PROMPT
Within the records below, repeat each line exactly but keep every picture out of the copy.

**********

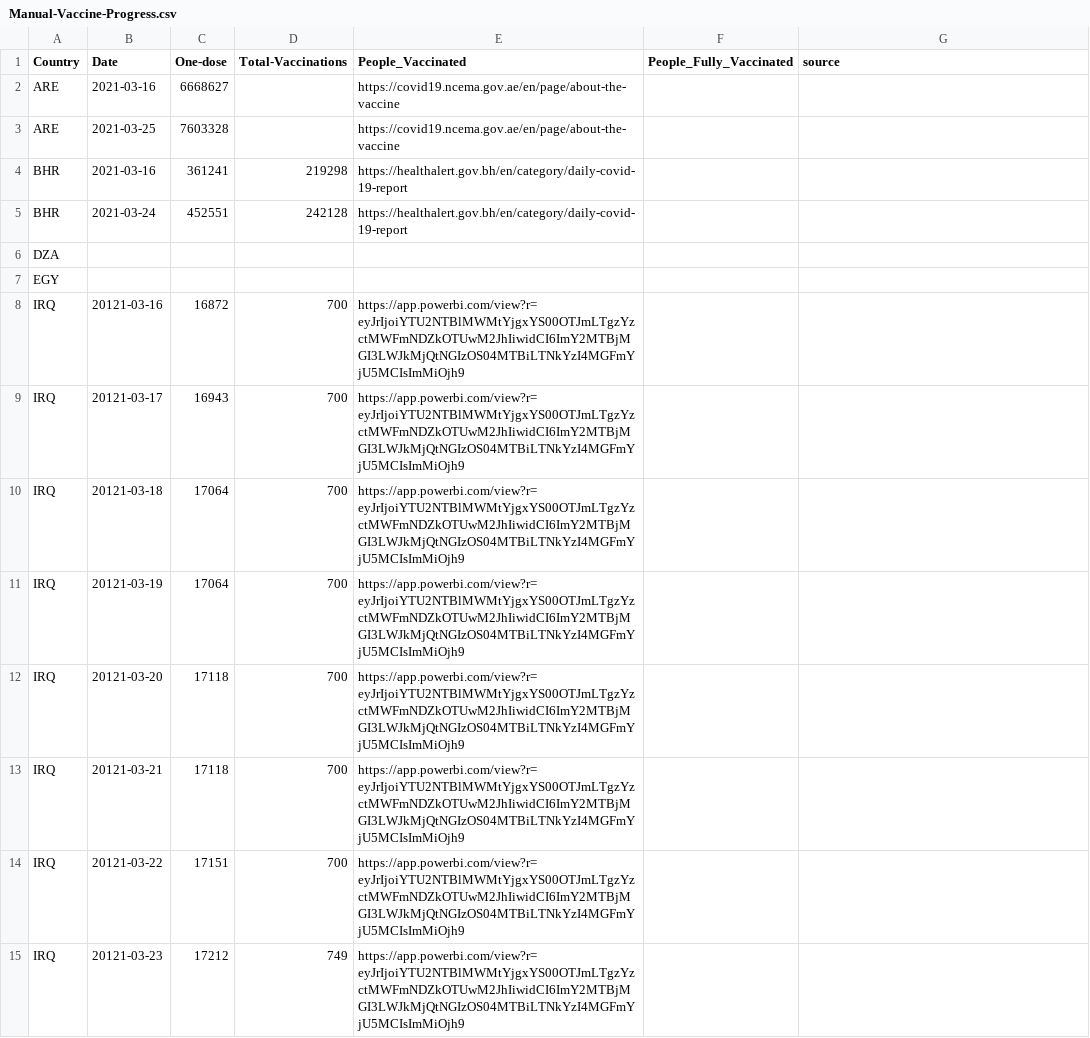
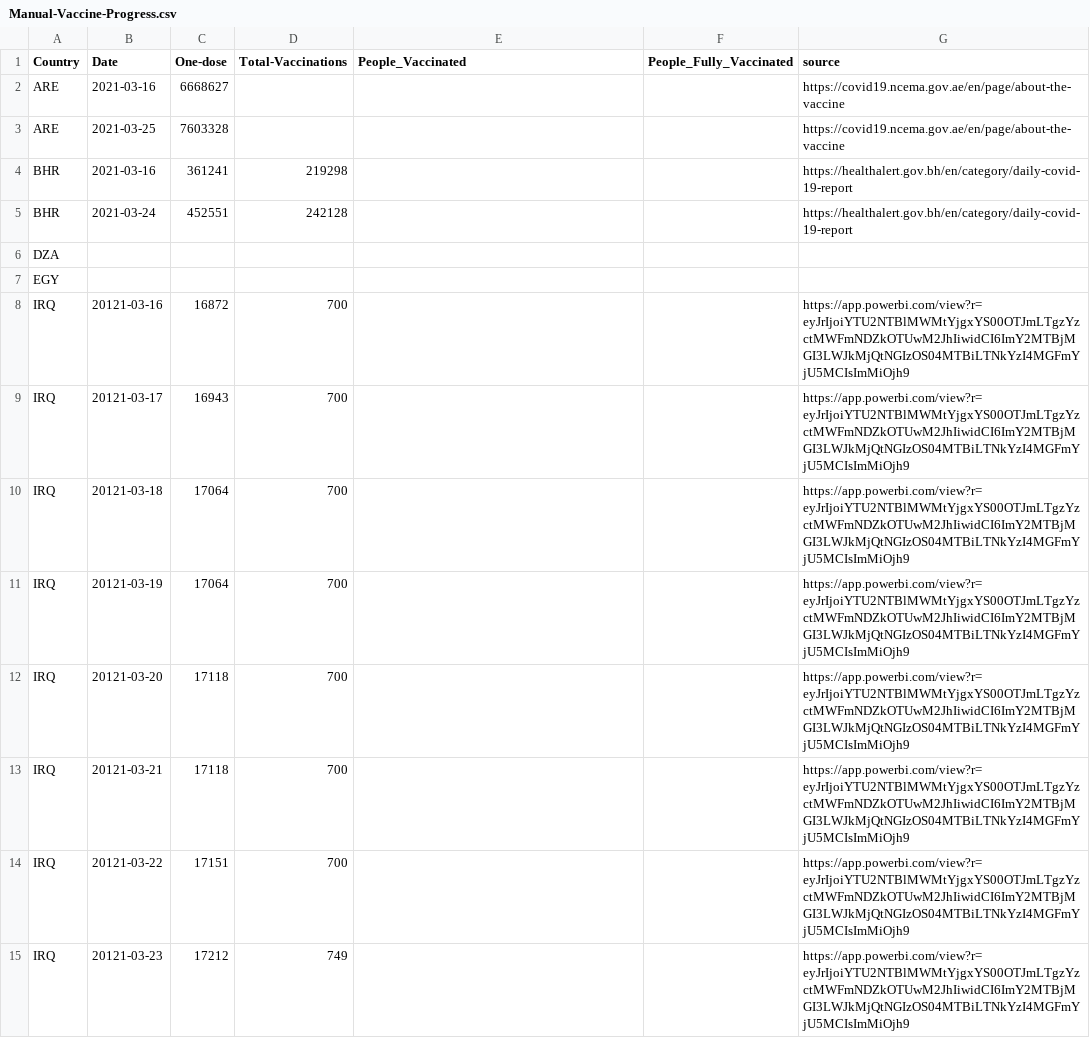
Before and after one commit to inception-labs/covid-vaccine-mena, a CSV file: Distribution/Manual-Vaccine-Progress.csv, drawn as a sheet; only a part is shown; the diff covers the shown part only.

Commit message:
Update Manual-Vaccine-Progress.csv

```diff
--- a/Distribution/Manual-Vaccine-Progress.csv
+++ b/Distribution/Manual-Vaccine-Progress.csv
@@ -1,5 +1,5 @@
 Country,Date,One-dose,Total-Vaccinations,People_Vaccinated,People_Fully_Vaccinated,source
-ARE,2021-03-16,6668627,,https://covid19.ncema.gov.ae/en/page/about-the-vaccine
-ARE,2021-03-25,7603328,,https://covid19.ncema.gov.ae/en/page/about-the-vaccine
-BHR,2021-03-16,361241,219298,https://healthalert.gov.bh/en/category/daily-covid-19-report
-BHR,2021-03-24,452551,242128,https://healthalert.gov.bh/en/category/daily-covid-19-report
+ARE,2021-03-16,6668627,,,,https://covid19.ncema.gov.ae/en/page/about-the-vaccine
+ARE,2021-03-25,7603328,,,,https://covid19.ncema.gov.ae/en/page/about-the-vaccine
+BHR,2021-03-16,361241,219298,,,https://healthalert.gov.bh/en/category/daily-covid-19-report
+BHR,2021-03-24,452551,242128,,,https://healthalert.gov.bh/en/category/daily-covid-19-report
@@ -8,8 +8,8 @@ EGY,,,,
-IRQ,20121-03-16,16872,700,https://app.powerbi.com/view?r=eyJrIjoiYTU2NTBlMWMtYjgxYS00OTJmLTgzYzctMWFmNDZkOTUwM2JhIiwidCI6ImY2MTBjMGI3LWJkMjQtNGIzOS04MTBiLTNkYzI4MGFmYjU5MCIsImMiOjh9
-IRQ,20121-03-17,16943,700,https://app.powerbi.com/view?r=eyJrIjoiYTU2NTBlMWMtYjgxYS00OTJmLTgzYzctMWFmNDZkOTUwM2JhIiwidCI6ImY2MTBjMGI3LWJkMjQtNGIzOS04MTBiLTNkYzI4MGFmYjU5MCIsImMiOjh9
-IRQ,20121-03-18,17064,700,https://app.powerbi.com/view?r=eyJrIjoiYTU2NTBlMWMtYjgxYS00OTJmLTgzYzctMWFmNDZkOTUwM2JhIiwidCI6ImY2MTBjMGI3LWJkMjQtNGIzOS04MTBiLTNkYzI4MGFmYjU5MCIsImMiOjh9
-IRQ,20121-03-19,17064,700,https://app.powerbi.com/view?r=eyJrIjoiYTU2NTBlMWMtYjgxYS00OTJmLTgzYzctMWFmNDZkOTUwM2JhIiwidCI6ImY2MTBjMGI3LWJkMjQtNGIzOS04MTBiLTNkYzI4MGFmYjU5MCIsImMiOjh9
-IRQ,20121-03-20,17118,700,https://app.powerbi.com/view?r=eyJrIjoiYTU2NTBlMWMtYjgxYS00OTJmLTgzYzctMWFmNDZkOTUwM2JhIiwidCI6ImY2MTBjMGI3LWJkMjQtNGIzOS04MTBiLTNkYzI4MGFmYjU5MCIsImMiOjh9
-IRQ,20121-03-21,17118,700,https://app.powerbi.com/view?r=eyJrIjoiYTU2NTBlMWMtYjgxYS00OTJmLTgzYzctMWFmNDZkOTUwM2JhIiwidCI6ImY2MTBjMGI3LWJkMjQtNGIzOS04MTBiLTNkYzI4MGFmYjU5MCIsImMiOjh9
-IRQ,20121-03-22,17151,700,https://app.powerbi.com/view?r=eyJrIjoiYTU2NTBlMWMtYjgxYS00OTJmLTgzYzctMWFmNDZkOTUwM2JhIiwidCI6ImY2MTBjMGI3LWJkMjQtNGIzOS04MTBiLTNkYzI4MGFmYjU5MCIsImMiOjh9
-IRQ,20121-03-23,17212,749,https://app.powerbi.com/view?r=eyJrIjoiYTU2NTBlMWMtYjgxYS00OTJmLTgzYzctMWFmNDZkOTUwM2JhIiwidCI6ImY2MTBjMGI3LWJkMjQtNGIzOS04MTBiLTNkYzI4MGFmYjU5MCIsImMiOjh9
+IRQ,20121-03-16,16872,700,,,https://app.powerbi.com/view?r=eyJrIjoiYTU2NTBlMWMtYjgxYS00OTJmLTgzYzctMWFmNDZkOTUwM2JhIiwidCI6ImY2MTBjMGI3LWJkMjQtNGIzOS04MTBiLTNkYzI4MGFmYjU5MCIsImMiOjh9
+IRQ,20121-03-17,16943,700,,,https://app.powerbi.com/view?r=eyJrIjoiYTU2NTBlMWMtYjgxYS00OTJmLTgzYzctMWFmNDZkOTUwM2JhIiwidCI6ImY2MTBjMGI3LWJkMjQtNGIzOS04MTBiLTNkYzI4MGFmYjU5MCIsImMiOjh9
+IRQ,20121-03-18,17064,700,,,https://app.powerbi.com/view?r=eyJrIjoiYTU2NTBlMWMtYjgxYS00OTJmLTgzYzctMWFmNDZkOTUwM2JhIiwidCI6ImY2MTBjMGI3LWJkMjQtNGIzOS04MTBiLTNkYzI4MGFmYjU5MCIsImMiOjh9
+IRQ,20121-03-19,17064,700,,,https://app.powerbi.com/view?r=eyJrIjoiYTU2NTBlMWMtYjgxYS00OTJmLTgzYzctMWFmNDZkOTUwM2JhIiwidCI6ImY2MTBjMGI3LWJkMjQtNGIzOS04MTBiLTNkYzI4MGFmYjU5MCIsImMiOjh9
+IRQ,20121-03-20,17118,700,,,https://app.powerbi.com/view?r=eyJrIjoiYTU2NTBlMWMtYjgxYS00OTJmLTgzYzctMWFmNDZkOTUwM2JhIiwidCI6ImY2MTBjMGI3LWJkMjQtNGIzOS04MTBiLTNkYzI4MGFmYjU5MCIsImMiOjh9
+IRQ,20121-03-21,17118,700,,,https://app.powerbi.com/view?r=eyJrIjoiYTU2NTBlMWMtYjgxYS00OTJmLTgzYzctMWFmNDZkOTUwM2JhIiwidCI6ImY2MTBjMGI3LWJkMjQtNGIzOS04MTBiLTNkYzI4MGFmYjU5MCIsImMiOjh9
+IRQ,20121-03-22,17151,700,,,https://app.powerbi.com/view?r=eyJrIjoiYTU2NTBlMWMtYjgxYS00OTJmLTgzYzctMWFmNDZkOTUwM2JhIiwidCI6ImY2MTBjMGI3LWJkMjQtNGIzOS04MTBiLTNkYzI4MGFmYjU5MCIsImMiOjh9
+IRQ,20121-03-23,17212,749,,,https://app.powerbi.com/view?r=eyJrIjoiYTU2NTBlMWMtYjgxYS00OTJmLTgzYzctMWFmNDZkOTUwM2JhIiwidCI6ImY2MTBjMGI3LWJkMjQtNGIzOS04MTBiLTNkYzI4MGFmYjU5MCIsImMiOjh9
```
Also changed, not shown: 1 added row, 1 removed row and 29 edited cells elsewhere in this file.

**********

TASK RESULT
Before and after one commit to inception-labs/covid-vaccine-mena, a CSV file: Distribution/Manual-Vaccine-Progress.csv, drawn as a sheet; only a part is shown; the diff covers the shown part only.

Commit message:
Update Manual-Vaccine-Progress.csv

```diff
--- a/Distribution/Manual-Vaccine-Progress.csv
+++ b/Distribution/Manual-Vaccine-Progress.csv
@@ -1,5 +1,5 @@
 Country,Date,One-dose,Total-Vaccinations,People_Vaccinated,People_Fully_Vaccinated,source
-ARE,2021-03-16,6668627,,https://covid19.ncema.gov.ae/en/page/about-the-vaccine
-ARE,2021-03-25,7603328,,https://covid19.ncema.gov.ae/en/page/about-the-vaccine
-BHR,2021-03-16,361241,219298,https://healthalert.gov.bh/en/category/daily-covid-19-report
-BHR,2021-03-24,452551,242128,https://healthalert.gov.bh/en/category/daily-covid-19-report
+ARE,2021-03-16,6668627,,,,https://covid19.ncema.gov.ae/en/page/about-the-vaccine
+ARE,2021-03-25,7603328,,,,https://covid19.ncema.gov.ae/en/page/about-the-vaccine
+BHR,2021-03-16,361241,219298,,,https://healthalert.gov.bh/en/category/daily-covid-19-report
+BHR,2021-03-24,452551,242128,,,https://healthalert.gov.bh/en/category/daily-covid-19-report
@@ -8,8 +8,8 @@ EGY,,,,
-IRQ,20121-03-16,16872,700,https://app.powerbi.com/view?r=eyJrIjoiYTU2NTBlMWMtYjgxYS00OTJmLTgzYzctMWFmNDZkOTUwM2JhIiwidCI6ImY2MTBjMGI3LWJkMjQtNGIzOS04MTBiLTNkYzI4MGFmYjU5MCIsImMiOjh9
-IRQ,20121-03-17,16943,700,https://app.powerbi.com/view?r=eyJrIjoiYTU2NTBlMWMtYjgxYS00OTJmLTgzYzctMWFmNDZkOTUwM2JhIiwidCI6ImY2MTBjMGI3LWJkMjQtNGIzOS04MTBiLTNkYzI4MGFmYjU5MCIsImMiOjh9
-IRQ,20121-03-18,17064,700,https://app.powerbi.com/view?r=eyJrIjoiYTU2NTBlMWMtYjgxYS00OTJmLTgzYzctMWFmNDZkOTUwM2JhIiwidCI6ImY2MTBjMGI3LWJkMjQtNGIzOS04MTBiLTNkYzI4MGFmYjU5MCIsImMiOjh9
-IRQ,20121-03-19,17064,700,https://app.powerbi.com/view?r=eyJrIjoiYTU2NTBlMWMtYjgxYS00OTJmLTgzYzctMWFmNDZkOTUwM2JhIiwidCI6ImY2MTBjMGI3LWJkMjQtNGIzOS04MTBiLTNkYzI4MGFmYjU5MCIsImMiOjh9
-IRQ,20121-03-20,17118,700,https://app.powerbi.com/view?r=eyJrIjoiYTU2NTBlMWMtYjgxYS00OTJmLTgzYzctMWFmNDZkOTUwM2JhIiwidCI6ImY2MTBjMGI3LWJkMjQtNGIzOS04MTBiLTNkYzI4MGFmYjU5MCIsImMiOjh9
-IRQ,20121-03-21,17118,700,https://app.powerbi.com/view?r=eyJrIjoiYTU2NTBlMWMtYjgxYS00OTJmLTgzYzctMWFmNDZkOTUwM2JhIiwidCI6ImY2MTBjMGI3LWJkMjQtNGIzOS04MTBiLTNkYzI4MGFmYjU5MCIsImMiOjh9
-IRQ,20121-03-22,17151,700,https://app.powerbi.com/view?r=eyJrIjoiYTU2NTBlMWMtYjgxYS00OTJmLTgzYzctMWFmNDZkOTUwM2JhIiwidCI6ImY2MTBjMGI3LWJkMjQtNGIzOS04MTBiLTNkYzI4MGFmYjU5MCIsImMiOjh9
-IRQ,20121-03-23,17212,749,https://app.powerbi.com/view?r=eyJrIjoiYTU2NTBlMWMtYjgxYS00OTJmLTgzYzctMWFmNDZkOTUwM2JhIiwidCI6ImY2MTBjMGI3LWJkMjQtNGIzOS04MTBiLTNkYzI4MGFmYjU5MCIsImMiOjh9
+IRQ,20121-03-16,16872,700,,,https://app.powerbi.com/view?r=eyJrIjoiYTU2NTBlMWMtYjgxYS00OTJmLTgzYzctMWFmNDZkOTUwM2JhIiwidCI6ImY2MTBjMGI3LWJkMjQtNGIzOS04MTBiLTNkYzI4MGFmYjU5MCIsImMiOjh9
+IRQ,20121-03-17,16943,700,,,https://app.powerbi.com/view?r=eyJrIjoiYTU2NTBlMWMtYjgxYS00OTJmLTgzYzctMWFmNDZkOTUwM2JhIiwidCI6ImY2MTBjMGI3LWJkMjQtNGIzOS04MTBiLTNkYzI4MGFmYjU5MCIsImMiOjh9
+IRQ,20121-03-18,17064,700,,,https://app.powerbi.com/view?r=eyJrIjoiYTU2NTBlMWMtYjgxYS00OTJmLTgzYzctMWFmNDZkOTUwM2JhIiwidCI6ImY2MTBjMGI3LWJkMjQtNGIzOS04MTBiLTNkYzI4MGFmYjU5MCIsImMiOjh9
+IRQ,20121-03-19,17064,700,,,https://app.powerbi.com/view?r=eyJrIjoiYTU2NTBlMWMtYjgxYS00OTJmLTgzYzctMWFmNDZkOTUwM2JhIiwidCI6ImY2MTBjMGI3LWJkMjQtNGIzOS04MTBiLTNkYzI4MGFmYjU5MCIsImMiOjh9
+IRQ,20121-03-20,17118,700,,,https://app.powerbi.com/view?r=eyJrIjoiYTU2NTBlMWMtYjgxYS00OTJmLTgzYzctMWFmNDZkOTUwM2JhIiwidCI6ImY2MTBjMGI3LWJkMjQtNGIzOS04MTBiLTNkYzI4MGFmYjU5MCIsImMiOjh9
+IRQ,20121-03-21,17118,700,,,https://app.powerbi.com/view?r=eyJrIjoiYTU2NTBlMWMtYjgxYS00OTJmLTgzYzctMWFmNDZkOTUwM2JhIiwidCI6ImY2MTBjMGI3LWJkMjQtNGIzOS04MTBiLTNkYzI4MGFmYjU5MCIsImMiOjh9
+IRQ,20121-03-22,17151,700,,,https://app.powerbi.com/view?r=eyJrIjoiYTU2NTBlMWMtYjgxYS00OTJmLTgzYzctMWFmNDZkOTUwM2JhIiwidCI6ImY2MTBjMGI3LWJkMjQtNGIzOS04MTBiLTNkYzI4MGFmYjU5MCIsImMiOjh9
+IRQ,20121-03-23,17212,749,,,https://app.powerbi.com/view?r=eyJrIjoiYTU2NTBlMWMtYjgxYS00OTJmLTgzYzctMWFmNDZkOTUwM2JhIiwidCI6ImY2MTBjMGI3LWJkMjQtNGIzOS04MTBiLTNkYzI4MGFmYjU5MCIsImMiOjh9
```
Also changed, not shown: 1 added row, 1 removed row and 29 edited cells elsewhere in this file.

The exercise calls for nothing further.